MATERIAL SUPPLIED below:
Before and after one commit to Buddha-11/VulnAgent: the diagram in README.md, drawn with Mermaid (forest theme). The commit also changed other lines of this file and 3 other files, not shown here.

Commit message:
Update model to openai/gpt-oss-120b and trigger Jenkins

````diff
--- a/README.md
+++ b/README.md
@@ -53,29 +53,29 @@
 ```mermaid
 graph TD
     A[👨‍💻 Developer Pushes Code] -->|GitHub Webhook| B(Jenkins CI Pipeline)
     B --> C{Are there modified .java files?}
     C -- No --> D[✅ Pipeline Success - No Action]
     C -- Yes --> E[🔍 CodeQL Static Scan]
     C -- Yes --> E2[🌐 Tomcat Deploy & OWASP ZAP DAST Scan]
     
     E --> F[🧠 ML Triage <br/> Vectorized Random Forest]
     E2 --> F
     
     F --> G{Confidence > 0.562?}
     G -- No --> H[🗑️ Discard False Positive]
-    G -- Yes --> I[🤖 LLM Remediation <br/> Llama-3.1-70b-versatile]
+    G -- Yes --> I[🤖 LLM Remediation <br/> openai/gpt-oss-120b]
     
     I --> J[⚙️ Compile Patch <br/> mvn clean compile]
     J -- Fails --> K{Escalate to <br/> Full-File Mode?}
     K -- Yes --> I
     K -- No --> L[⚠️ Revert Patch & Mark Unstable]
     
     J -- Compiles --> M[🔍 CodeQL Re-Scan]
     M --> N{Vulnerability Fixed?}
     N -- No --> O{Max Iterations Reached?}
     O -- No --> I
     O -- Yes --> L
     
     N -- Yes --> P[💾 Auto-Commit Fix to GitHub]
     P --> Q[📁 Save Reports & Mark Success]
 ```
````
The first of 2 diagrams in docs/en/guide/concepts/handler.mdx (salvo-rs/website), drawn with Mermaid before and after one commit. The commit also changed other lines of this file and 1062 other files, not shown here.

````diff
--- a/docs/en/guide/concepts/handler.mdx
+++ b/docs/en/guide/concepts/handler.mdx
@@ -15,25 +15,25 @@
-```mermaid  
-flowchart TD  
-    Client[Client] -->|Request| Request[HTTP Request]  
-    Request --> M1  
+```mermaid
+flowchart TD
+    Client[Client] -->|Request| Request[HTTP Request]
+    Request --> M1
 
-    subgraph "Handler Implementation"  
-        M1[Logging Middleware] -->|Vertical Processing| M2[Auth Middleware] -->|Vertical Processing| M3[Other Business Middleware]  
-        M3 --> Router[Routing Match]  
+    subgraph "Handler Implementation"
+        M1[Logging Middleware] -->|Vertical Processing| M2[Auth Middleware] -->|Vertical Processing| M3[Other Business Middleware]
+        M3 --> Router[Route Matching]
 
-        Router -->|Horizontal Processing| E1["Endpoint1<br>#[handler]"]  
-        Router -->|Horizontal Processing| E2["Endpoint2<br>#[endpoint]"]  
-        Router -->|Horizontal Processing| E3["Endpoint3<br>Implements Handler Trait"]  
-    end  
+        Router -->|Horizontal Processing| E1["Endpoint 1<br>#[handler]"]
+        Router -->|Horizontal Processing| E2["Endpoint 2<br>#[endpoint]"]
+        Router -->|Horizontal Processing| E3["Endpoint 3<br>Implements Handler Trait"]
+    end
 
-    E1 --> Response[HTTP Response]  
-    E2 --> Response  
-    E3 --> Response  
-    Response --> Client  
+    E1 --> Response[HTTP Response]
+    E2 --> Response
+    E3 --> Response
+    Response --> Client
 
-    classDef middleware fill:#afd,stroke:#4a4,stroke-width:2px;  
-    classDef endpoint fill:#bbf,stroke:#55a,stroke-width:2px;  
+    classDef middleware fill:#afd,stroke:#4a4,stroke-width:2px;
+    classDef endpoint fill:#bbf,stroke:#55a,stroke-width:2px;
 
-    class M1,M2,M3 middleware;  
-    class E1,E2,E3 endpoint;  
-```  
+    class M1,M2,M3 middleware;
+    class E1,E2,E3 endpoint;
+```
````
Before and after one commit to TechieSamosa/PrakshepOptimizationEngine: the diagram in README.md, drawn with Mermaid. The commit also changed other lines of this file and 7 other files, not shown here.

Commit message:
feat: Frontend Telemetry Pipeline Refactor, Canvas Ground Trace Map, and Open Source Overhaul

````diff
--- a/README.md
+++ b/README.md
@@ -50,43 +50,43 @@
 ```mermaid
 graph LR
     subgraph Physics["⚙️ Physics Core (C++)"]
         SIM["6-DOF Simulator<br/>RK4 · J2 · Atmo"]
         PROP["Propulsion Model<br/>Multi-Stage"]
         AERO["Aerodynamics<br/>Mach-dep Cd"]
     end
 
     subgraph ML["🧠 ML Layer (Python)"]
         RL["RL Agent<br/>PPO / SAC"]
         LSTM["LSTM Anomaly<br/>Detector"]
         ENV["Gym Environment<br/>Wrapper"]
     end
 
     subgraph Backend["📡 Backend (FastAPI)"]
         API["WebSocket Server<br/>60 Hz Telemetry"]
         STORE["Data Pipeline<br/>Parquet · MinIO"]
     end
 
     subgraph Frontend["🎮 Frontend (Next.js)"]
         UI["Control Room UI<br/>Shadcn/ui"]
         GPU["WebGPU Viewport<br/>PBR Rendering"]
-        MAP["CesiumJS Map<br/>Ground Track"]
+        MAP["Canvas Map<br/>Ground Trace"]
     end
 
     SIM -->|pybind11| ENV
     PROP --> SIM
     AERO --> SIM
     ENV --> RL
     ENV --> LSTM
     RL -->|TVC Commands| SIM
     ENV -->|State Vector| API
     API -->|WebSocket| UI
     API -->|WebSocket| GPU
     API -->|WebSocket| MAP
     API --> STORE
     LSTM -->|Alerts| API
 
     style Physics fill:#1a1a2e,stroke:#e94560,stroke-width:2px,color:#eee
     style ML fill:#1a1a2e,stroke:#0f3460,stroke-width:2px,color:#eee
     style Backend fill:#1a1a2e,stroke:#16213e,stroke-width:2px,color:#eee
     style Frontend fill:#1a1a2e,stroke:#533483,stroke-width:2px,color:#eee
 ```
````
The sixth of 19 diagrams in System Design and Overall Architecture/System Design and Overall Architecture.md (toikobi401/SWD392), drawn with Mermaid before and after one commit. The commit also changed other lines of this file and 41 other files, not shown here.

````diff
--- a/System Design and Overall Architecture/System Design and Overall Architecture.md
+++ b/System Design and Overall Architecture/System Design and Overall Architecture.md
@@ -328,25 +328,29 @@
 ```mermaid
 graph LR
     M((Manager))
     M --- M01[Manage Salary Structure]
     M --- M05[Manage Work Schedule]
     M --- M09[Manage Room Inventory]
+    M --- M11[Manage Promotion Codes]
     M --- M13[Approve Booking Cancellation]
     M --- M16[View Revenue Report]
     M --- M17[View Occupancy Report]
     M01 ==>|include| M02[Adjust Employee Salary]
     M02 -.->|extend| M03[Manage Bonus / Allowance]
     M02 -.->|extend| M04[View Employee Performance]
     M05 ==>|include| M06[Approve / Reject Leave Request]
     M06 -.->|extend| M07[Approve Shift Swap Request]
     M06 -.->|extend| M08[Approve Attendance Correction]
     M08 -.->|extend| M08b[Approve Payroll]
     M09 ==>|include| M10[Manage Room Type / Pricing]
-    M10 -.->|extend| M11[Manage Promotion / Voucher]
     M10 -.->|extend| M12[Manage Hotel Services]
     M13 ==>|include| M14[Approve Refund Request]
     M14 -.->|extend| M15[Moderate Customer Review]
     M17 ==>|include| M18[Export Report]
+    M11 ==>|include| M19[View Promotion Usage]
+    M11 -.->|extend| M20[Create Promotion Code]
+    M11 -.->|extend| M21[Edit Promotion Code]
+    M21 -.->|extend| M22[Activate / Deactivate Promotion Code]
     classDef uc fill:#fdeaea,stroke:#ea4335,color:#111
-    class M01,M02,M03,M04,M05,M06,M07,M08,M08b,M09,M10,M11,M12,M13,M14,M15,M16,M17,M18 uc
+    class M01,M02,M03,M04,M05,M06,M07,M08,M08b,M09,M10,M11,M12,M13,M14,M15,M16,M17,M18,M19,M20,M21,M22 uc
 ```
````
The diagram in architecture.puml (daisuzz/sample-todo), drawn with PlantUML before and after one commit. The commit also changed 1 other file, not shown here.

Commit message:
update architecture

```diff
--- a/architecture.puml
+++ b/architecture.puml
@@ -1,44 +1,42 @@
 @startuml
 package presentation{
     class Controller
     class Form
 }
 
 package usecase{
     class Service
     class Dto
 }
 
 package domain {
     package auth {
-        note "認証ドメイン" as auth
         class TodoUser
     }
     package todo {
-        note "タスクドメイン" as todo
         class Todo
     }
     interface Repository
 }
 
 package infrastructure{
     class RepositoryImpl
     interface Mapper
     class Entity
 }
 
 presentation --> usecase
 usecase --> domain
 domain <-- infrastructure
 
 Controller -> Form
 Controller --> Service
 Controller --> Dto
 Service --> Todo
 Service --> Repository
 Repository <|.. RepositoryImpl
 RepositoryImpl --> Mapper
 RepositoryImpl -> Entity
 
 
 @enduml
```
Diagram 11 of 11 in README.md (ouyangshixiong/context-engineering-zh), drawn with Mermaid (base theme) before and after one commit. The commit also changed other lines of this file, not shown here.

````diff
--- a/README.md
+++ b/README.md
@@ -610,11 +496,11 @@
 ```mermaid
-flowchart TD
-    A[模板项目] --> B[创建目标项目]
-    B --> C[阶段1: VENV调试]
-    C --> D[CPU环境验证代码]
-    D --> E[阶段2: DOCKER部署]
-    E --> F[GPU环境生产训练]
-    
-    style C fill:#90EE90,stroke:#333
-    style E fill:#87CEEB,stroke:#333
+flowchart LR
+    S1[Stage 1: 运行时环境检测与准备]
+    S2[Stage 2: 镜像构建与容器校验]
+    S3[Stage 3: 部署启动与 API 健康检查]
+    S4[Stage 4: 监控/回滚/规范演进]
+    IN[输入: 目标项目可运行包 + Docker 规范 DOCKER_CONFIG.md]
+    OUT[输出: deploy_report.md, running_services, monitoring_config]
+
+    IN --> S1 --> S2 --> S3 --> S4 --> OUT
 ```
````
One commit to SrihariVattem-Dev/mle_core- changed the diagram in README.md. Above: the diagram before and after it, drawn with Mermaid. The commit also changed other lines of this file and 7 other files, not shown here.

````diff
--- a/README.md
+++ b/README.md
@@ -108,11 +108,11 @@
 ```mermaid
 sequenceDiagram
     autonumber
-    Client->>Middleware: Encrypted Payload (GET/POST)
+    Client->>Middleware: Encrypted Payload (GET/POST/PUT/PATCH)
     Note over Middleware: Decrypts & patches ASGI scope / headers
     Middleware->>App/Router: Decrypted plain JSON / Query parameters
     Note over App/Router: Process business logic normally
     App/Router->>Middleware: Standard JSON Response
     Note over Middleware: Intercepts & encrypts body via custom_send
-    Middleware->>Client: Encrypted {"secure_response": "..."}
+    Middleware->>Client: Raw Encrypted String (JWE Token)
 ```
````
End of MATERIAL SUPPLIED.
● EXERCISE DIRECTIONS
Which lines of the data hold the string "Logging"? Return each of them.

● COMPLETED EXERCISE
-        M1[Logging Middleware] -->|Vertical Processing| M2[Auth Middleware] -->|Vertical Processing| M3[Other Business Middleware]  
+        M1[Logging Middleware] -->|Vertical Processing| M2[Auth Middleware] -->|Vertical Processing| M3[Other Business Middleware]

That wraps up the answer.